While the Flemish were proficient in oil painting, Italian Renaissance artists continued their predecessor’s use of tempera. Furthermore, the paintings were ultimately created for different purposes and separate viewers. Although both works are centered on the defining moment of the annunciation, The Merode Altarpiece incorporates this scene into a secular setting, therefore differing from Fra Angelico’s The Annunciation which was painted for a monastery. Finally, Flemish and Italian Renaissance paintings differ in levels of realism. Although the Flemish painters were skilled in portraying realism of physical forms, they lacked a full understanding of linear perspective. In contrast, the Italian Renaissance artists were well versed in linear perspective but lacked a complete grasp of the natural
The Italian Renaissance and the Baroque era are two major periods in art history, some of the types of art in those periods were painting, sculpting, and architecture. During these periods, many artist gained enormous fame from creating wonderful pieces of work that represented their beliefs and artistic thinking. This essay will analyze and evaluate two pieces from those major art periods. Rembrandt 's painting The Anatomy Lesson of Dr. Nicolaes Tulp and the sculpture David, by Michelangelo. These two masterpieces shed light of their significance in art history. David represents the Italian Renaissance for it being a strong symbol of the new republic, The Anatomy Lesson of Dr. Nicolaes Tulp depicts the focus on human progression.

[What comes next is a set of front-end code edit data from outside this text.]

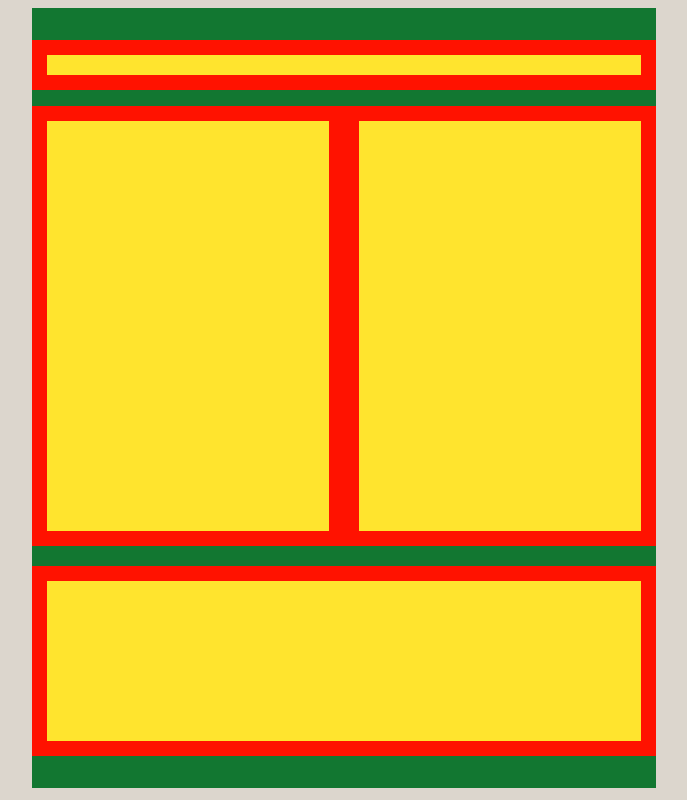
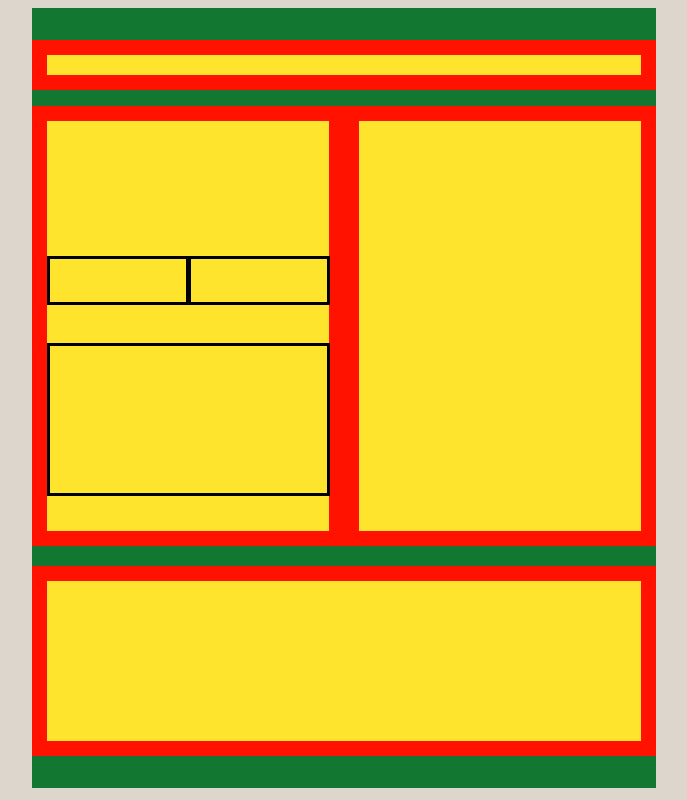
Before and after one commit to green-fox-academy/erikb96, a plain HTML site: page week-01/day-4/index.html in a window 1280 px wide. Shown: the whole page, without its empty margins (296-983 px from the left). Drawn offline with Linux system fonts and the light colour scheme.

Commit message:
feat(css excerise)finish boxes

```diff
--- a/week-01/day-4/index.html
+++ b/week-01/day-4/index.html
@@ -14,8 +14,16 @@
         </div>
 
         <div class="second">
-            <div>
+            <div class="secondpart1">
+                <div>
+                </div>
+                <div>
+                </div>
+                <div>
+                </div>
+
             </div>
+
             <div style="float:right">
             </div>
         </div>
--- a/week-01/day-4/style.css
+++ b/week-01/day-4/style.css
@@ -25,7 +25,7 @@ form{
 
 }
 
-.second :first-of-type{
+.second :nth-child(1){
     box-sizing: content-box;
     margin-top: 16px;
     width: 282px;
@@ -56,3 +56,33 @@ form{
     margin-top: 20px;
 
 }
+
+.secondpart1 :first-child{
+    box-sizing: content-box;
+    margin-top:222px;
+    width: 277px;
+    height: 147px;
+    border: 3px solid black;
+    background-color: #FFE42E;
+    margin-left: 0px;
+}
+
+.secondpart1 :nth-child(2) {
+    box-sizing: content-box;
+    margin-top:-240px;
+    width: 136px;
+    height: 43px;
+    border: 3px solid black;
+    background-color: #FFE42E;
+    margin-left: 0px;
+}
+
+.secondpart1 :nth-child(3){
+    box-sizing: content-box;
+    margin-top:-49px;
+    width: 136px;
+    height: 43px;
+    border: 3px solid black;
+    background-color: #FFE42E;
+    margin-left: 141px;
+}
```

The Renaissance in Western Europe brought a “rebirth” to the arts. No longer was the church the only accredited patron for the arts. Instead, a wealthy middle class arose as patrons and were able to purchase artist’s works. Although many pieces still had religious themes, the styles, freedom of creativity, and less reserved pieces were created. The Renaissance was not only confined to Italy, although it is often mistaken as the birthplace of the movement. All over Western Europe artwork flourished. Artists from the north came to Italy to study the classical arts and the renowned Italian Renaissance artists. Many of the same themes and subject matters were depicted throughout Western Europe. One such subject matter, the Annunciation, was portrayed by Jan van Eyck, a Flemish panel painter, as well as, Fra Angelico, an Italian fresco painter. In short, the Annunciation occurred when God sends the angel, Gabriel to deliver the message to Mary that she will give birth to his only son. Although both artists had the same understanding of the biblical account, their styles varied to agree with the concerns and interests of the people of the time as well as where they lived. They were able to establish their individuality through their artwork, even with the same subject matter. The Annunciation by Jan van Eyck is a perfect reflection of Northern Renaissance panel painting while Annunciation by Fra Angelico is the essence of Italian Renaissance fresco painting.
“The “Portrait of a woman with a man at a casement” dates from around 1440-1444. It is made with tempera on wood by a Florentine artist, Fra Filippo Lippi. The painting is 64,1 x 41,9 cm. A very interesting detail is the message on the cuff of the woman, reading the word “lealtà” which is Italian for loyalty. The painting is part of the Marquand Collection and is to be found at the Metropolitan Museum of Art, where it was given as a gift by Henry G. Marquand in 1889.”